At least nine bodes of drowned migrants fleeing to Lesbos, Greece via boat washed up on Turkish shores, early Tuesday morning local time.
Bodies of those who made the doomed journey were discovered on the shores of Ayvalik, a popular Turkish resort town and place of departure for the perilous journey across the Aegean Sea as migrants attempt to cross from Turkey into Europe.
Shortly after the bodies washed up, more drowned migrants — from a separate attempt at fleeing — drifted towards the shores Dikili, south of Ayvalik, local news outlets reported, according to Associated Press.
While eight people were saved by the Turkish coast guard, 21 bodies have been discovered thus far in this latest incident.
Turkish news agency Dogan published video footage of the migrants' bodies — many wrapped in sodden winter coats — washing ashore. Editor's note: This link, as well as the photo below, contains disturbing footage. View with discretion.
Tuesday's footage has prompted comparisons to Aylan Kurdi's story — the 3-year-old Syrian boy who drowned during an attempt to flee with this family and whose body washed up on Turkish shores. The image of his lifeless body, face down on the beach, produced international outrage at what many perceived as an inadequate response to the refugee crisis.
The International Rescue Committee — a humanitarian organization leading many of the efforts in the crisis — has been loudly critical of the United States' lack of involvement.
"With 4 million living in limbo and tens of thousands making desperate choices to reach safety, the U.S. has a moral responsibility to lead and is fully equipped to respond in a far more robust way," David Miliband, president and CEO of the International Rescue Committee, said in a September press release.
"The U.S., to fulfill its role as a historic leader of refugee resettlement, has got a massive job to do to step up to the scale of the [refugee] crisis," Miliband told Mic in December.

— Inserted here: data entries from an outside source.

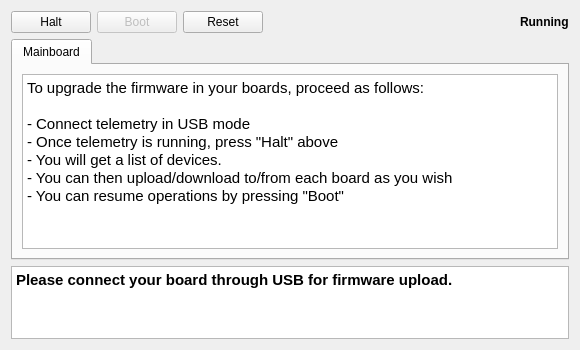
Before: the Qt Designer form ground/src/plugins/uploader/uploader.ui in openpilot/OpenPilot, drawn with Qt 5.
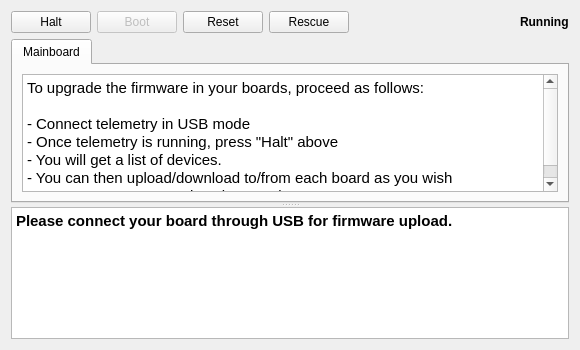
After: the same form once the commit is applied.

```diff
--- a/ground/src/plugins/uploader/uploader.ui
+++ b/ground/src/plugins/uploader/uploader.ui
@@ -13,7 +13,7 @@
   <property name="windowTitle">
    <string>Form</string>
   </property>
-  <layout class="QVBoxLayout" name="verticalLayout_2" stretch="0,3,1">
+  <layout class="QVBoxLayout" name="verticalLayout">
    <item>
     <layout class="QHBoxLayout" name="horizontalLayout">
      <item>
@@ -51,6 +51,17 @@
        </property>
       </widget>
      </item>
+     <item>
+      <widget class="QPushButton" name="rescueButton">
+       <property name="toolTip">
+        <string>Start a guided procedure to manually
+recover a system which does not boot.</string>
+       </property>
+       <property name="text">
+        <string>Rescue</string>
+       </property>
+      </widget>
+     </item>
      <item>
       <spacer name="horizontalSpacer">
        <property name="orientation">
@@ -80,6 +91,10 @@
     </layout>
    </item>
    <item>
+    <widget class="QSplitter" name="splitter">
+     <property name="orientation">
+      <enum>Qt::Vertical</enum>
+     </property>
     <widget class="QTabWidget" name="systemElements">
      <property name="currentIndex">
       <number>0</number>
@@ -109,8 +124,6 @@
       </layout>
      </widget>
     </widget>
-   </item>
-   <item>
     <widget class="QTextBrowser" name="textBrowser">
      <property name="horizontalScrollBarPolicy">
       <enum>Qt::ScrollBarAlwaysOff</enum>
@@ -122,6 +135,7 @@
 &lt;/style&gt;&lt;/head&gt;&lt;body style=&quot; font-family:'Ubuntu'; font-size:11pt; font-weight:400; font-style:normal;&quot;&gt;
 &lt;p style=&quot; margin-top:0px; margin-bottom:0px; margin-left:0px; margin-right:0px; -qt-block-indent:0; text-indent:0px;&quot;&gt;&lt;span style=&quot; font-weight:600;&quot;&gt;Please connect your board through USB for firmware upload.&lt;/span&gt;&lt;/p&gt;&lt;/body&gt;&lt;/html&gt;</string>
      </property>
+     </widget>
     </widget>
    </item>
   </layout>
```
Lines whose indentation alone changed are shown as unchanged.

Some countries have made enormous efforts to help mitigate the crisis, such as Germany, which said in September it would accept half a million refugees annually. Still, other countries are finding meeting those goals is harder than it originally seemed. Canada, which originally planned to accept 25,000 refugees by the end of 2015 pushed that mark back to a more realistic 10,000, and still fell short of that number by 4,000. The crisis has been the source of much heated debate in the United States where more than half of the country's governors and presidential candidates alike have been hesitant, if not hostile, in their various approaches.
The current flow of people fleeing violence and political volatility in the Middle East is, however, unsustainable and the European Union is now offering financial support to Turkey in exchange for preventing refugees from leaving their shores, Agence France-Presse reports.